Your instructions —
A verbatim copy of every record is required, and no pictures should be included.

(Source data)
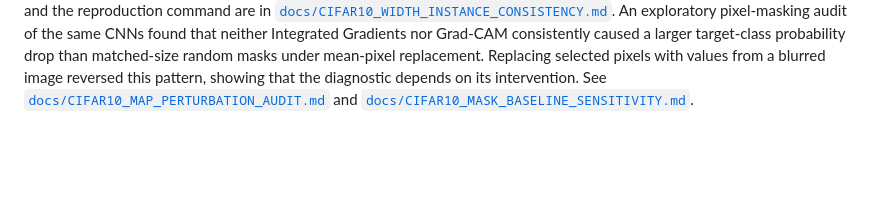
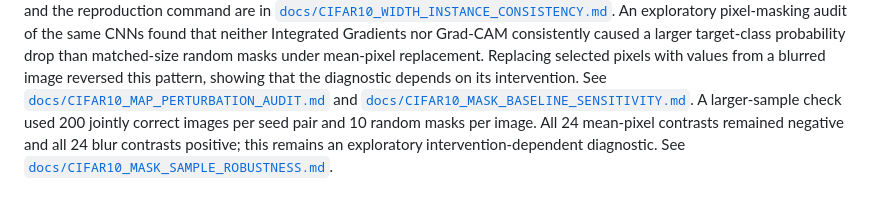
Before and after one commit to laceywang05-ctrl/version-aware-xai-regression-testing, a Markdown page: README.md, the part around the change. Drawn GitHub-style; blank space fills up the shorter version.

Commit message:
Document larger CIFAR-10 masking sensitivity check

```diff
--- a/README.md
+++ b/README.md
@@ -859,3 +859,8 @@ Replacing selected pixels with values from a blurred image reversed this
 pattern, showing that the diagnostic depends on its intervention. See
 [`docs/CIFAR10_MAP_PERTURBATION_AUDIT.md`](docs/CIFAR10_MAP_PERTURBATION_AUDIT.md)
 and [`docs/CIFAR10_MASK_BASELINE_SENSITIVITY.md`](docs/CIFAR10_MASK_BASELINE_SENSITIVITY.md).
+A larger-sample check used 200 jointly correct images per seed pair and 10
+random masks per image. All 24 mean-pixel contrasts remained negative and all
+24 blur contrasts positive; this remains an exploratory intervention-dependent
+diagnostic. See
+[`docs/CIFAR10_MASK_SAMPLE_ROBUSTNESS.md`](docs/CIFAR10_MASK_SAMPLE_ROBUSTNESS.md).
```
Also changed, not shown: docs/CIFAR10_MASK_SAMPLE_ROBUSTNESS.md (added, +92 -0 lines), docs/FINAL_EVALUATION_SUMMARY.md (+6 -0 lines).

Written solution —
Before and after one commit to laceywang05-ctrl/version-aware-xai-regression-testing, a Markdown page: README.md, the part around the change. Drawn GitHub-style; blank space fills up the shorter version.

Commit message:
Document larger CIFAR-10 masking sensitivity check

```diff
--- a/README.md
+++ b/README.md
@@ -859,3 +859,8 @@ Replacing selected pixels with values from a blurred image reversed this
 pattern, showing that the diagnostic depends on its intervention. See
 [`docs/CIFAR10_MAP_PERTURBATION_AUDIT.md`](docs/CIFAR10_MAP_PERTURBATION_AUDIT.md)
 and [`docs/CIFAR10_MASK_BASELINE_SENSITIVITY.md`](docs/CIFAR10_MASK_BASELINE_SENSITIVITY.md).
+A larger-sample check used 200 jointly correct images per seed pair and 10
+random masks per image. All 24 mean-pixel contrasts remained negative and all
+24 blur contrasts positive; this remains an exploratory intervention-dependent
+diagnostic. See
+[`docs/CIFAR10_MASK_SAMPLE_ROBUSTNESS.md`](docs/CIFAR10_MASK_SAMPLE_ROBUSTNESS.md).
```
Also changed, not shown: docs/CIFAR10_MASK_SAMPLE_ROBUSTNESS.md (added, +92 -0 lines), docs/FINAL_EVALUATION_SUMMARY.md (+6 -0 lines).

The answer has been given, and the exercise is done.